Instructions for the task: Show each line of the data below in which "columns" occurs.

Data supplied:
== == ==

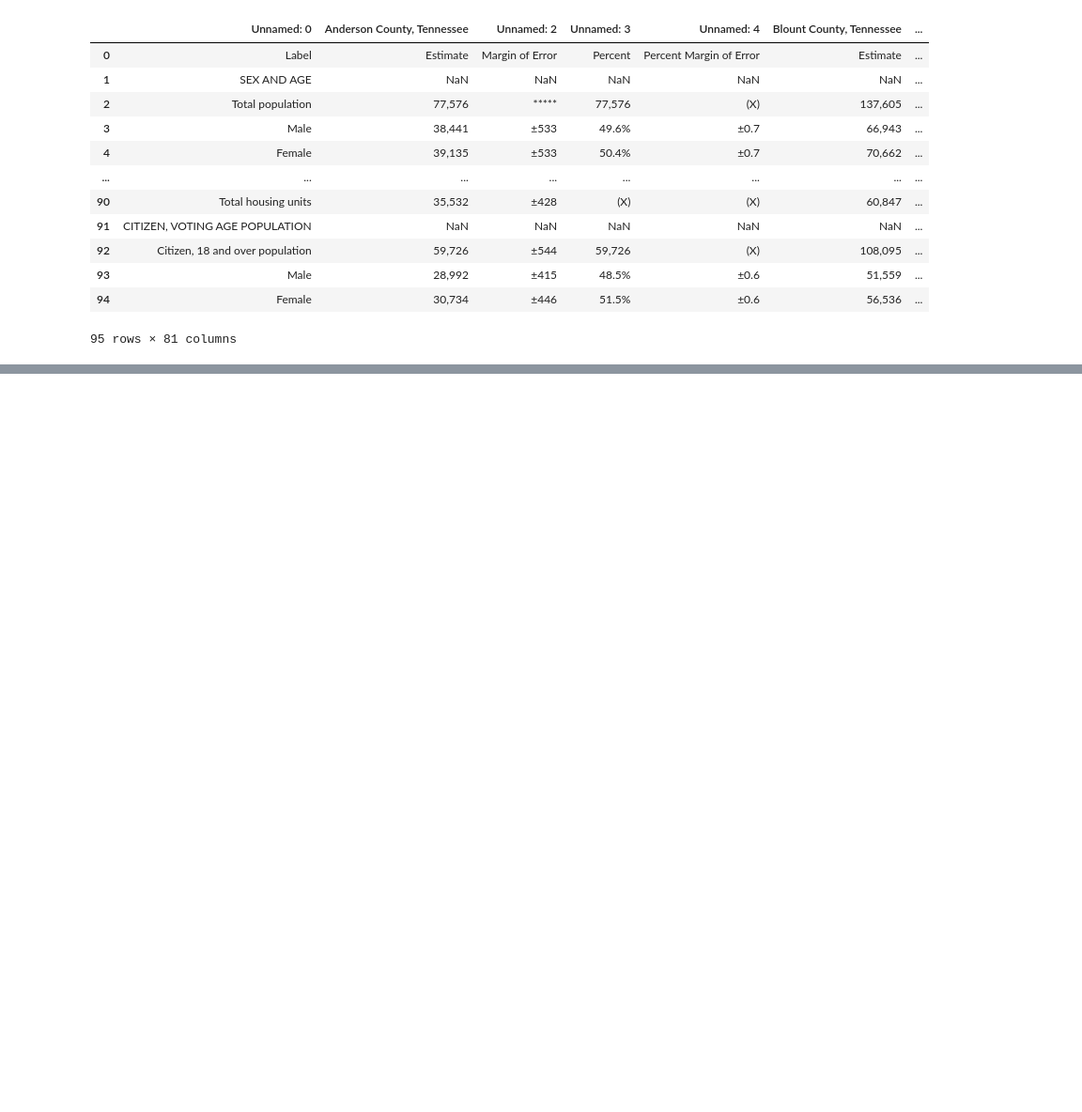
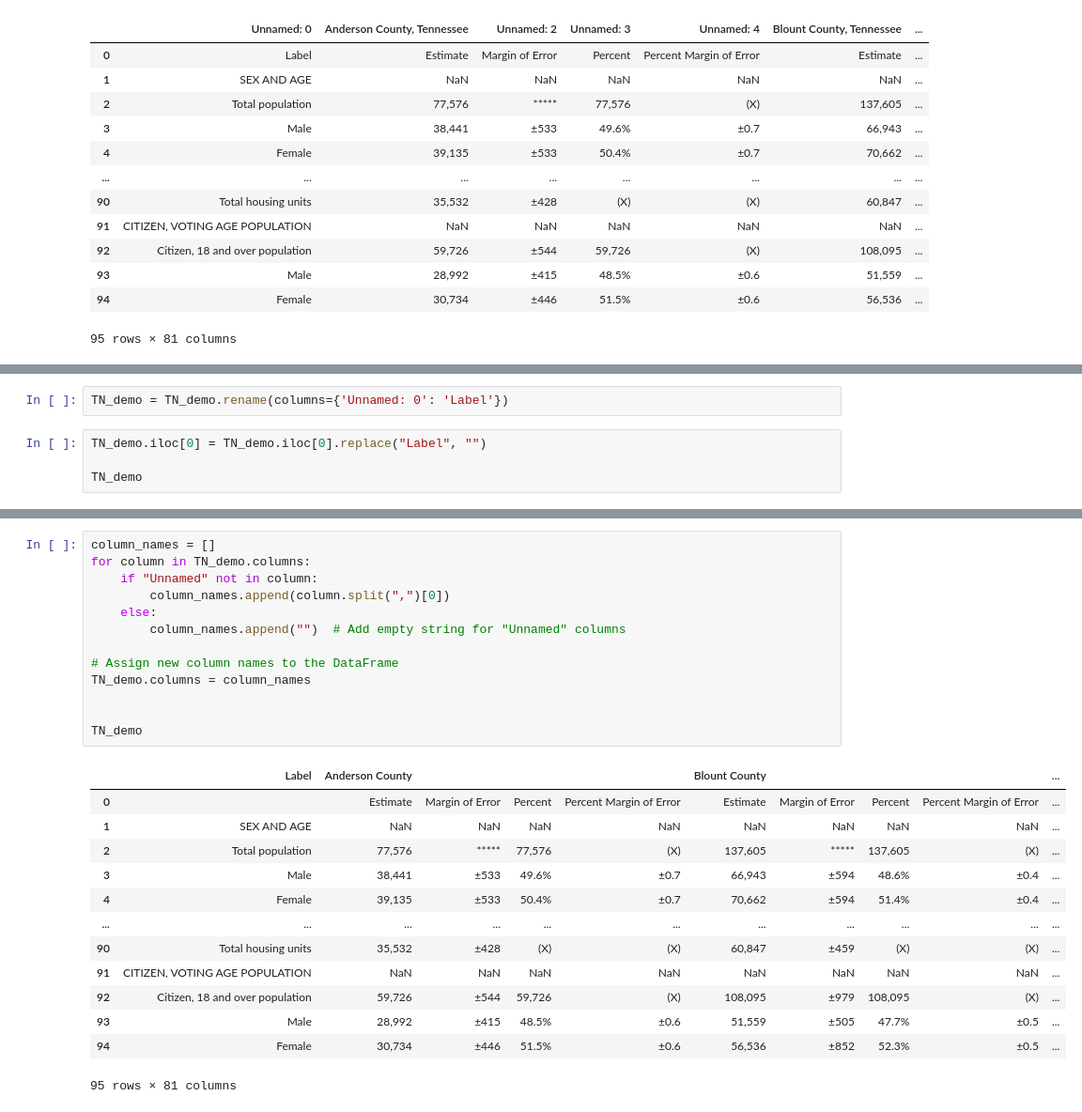
Before and after one commit to scost46/TN_Obesity_Analysis_Capstone, a Jupyter notebook: notebooks/TN_census_notebook.ipynb, the cells around one changed output, grey strips where cells are left out. Shown at 94% size. Cells and saved outputs as stored; diff of their text form; blank space fills up the shorter version.

```diff
--- a/notebooks/TN_census_notebook.ipynb
+++ b/notebooks/TN_census_notebook.ipynb
@@ -48,0 +69,6 @@ TN_demo
+# %%
+TN_demo = TN_demo.rename(columns={'Unnamed: 0': 'Label'})
+# %%
+TN_demo.iloc[0] = TN_demo.iloc[0].replace("Label", "")
+
+TN_demo
@@ -48,0 +89,27 @@ TN_demo
+# %%
+column_names = []
+for column in TN_demo.columns:
+    if "Unnamed" not in column:
+        column_names.append(column.split(",")[0])
+    else:
+        column_names.append("")  # Add empty string for "Unnamed" columns
+
+# Assign new column names to the DataFrame
+TN_demo.columns = column_names
+
+
+TN_demo
+# %% [output]
+|  | Label | Anderson County |  |  |  | Blount County |  |  |  | ... |
+| 0 |  | Estimate | Margin of Error | Percent | Percent Margin of Error | Estimate | Margin of Error | Percent | Percent Margin of Error | ... |
+| 1 | SEX AND AGE | NaN | NaN | NaN | NaN | NaN | NaN | NaN | NaN | ... |
+| 2 | Total population | 77,576 | ***** | 77,576 | (X) | 137,605 | ***** | 137,605 | (X) | ... |
+| 3 | Male | 38,441 | ±533 | 49.6% | ±0.7 | 66,943 | ±594 | 48.6% | ±0.4 | ... |
+| 4 | Female | 39,135 | ±533 | 50.4% | ±0.7 | 70,662 | ±594 | 51.4% | ±0.4 | ... |
+| ... | ... | ... | ... | ... | ... | ... | ... | ... | ... | ... |
+| 90 | Total housing units | 35,532 | ±428 | (X) | (X) | 60,847 | ±459 | (X) | (X) | ... |
+| 91 | CITIZEN, VOTING AGE POPULATION | NaN | NaN | NaN | NaN | NaN | NaN | NaN | NaN | ... |
+| 92 | Citizen, 18 and over population | 59,726 | ±544 | 59,726 | (X) | 108,095 | ±979 | 108,095 | (X) | ... |
+| 93 | Male | 28,992 | ±415 | 48.5% | ±0.6 | 51,559 | ±505 | 47.7% | ±0.5 | ... |
+| 94 | Female | 30,734 | ±446 | 51.5% | ±0.6 | 56,536 | ±852 | 52.3% | ±0.5 | ... |
+95 rows × 81 columns
```
Also changed, not shown: parts of 5 cells of this notebook.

== == ==

Exercise solution:
+TN_demo = TN_demo.rename(columns={'Unnamed: 0': 'Label'})
+for column in TN_demo.columns:
+        column_names.append("")  # Add empty string for "Unnamed" columns
+TN_demo.columns = column_names
+95 rows × 81 columns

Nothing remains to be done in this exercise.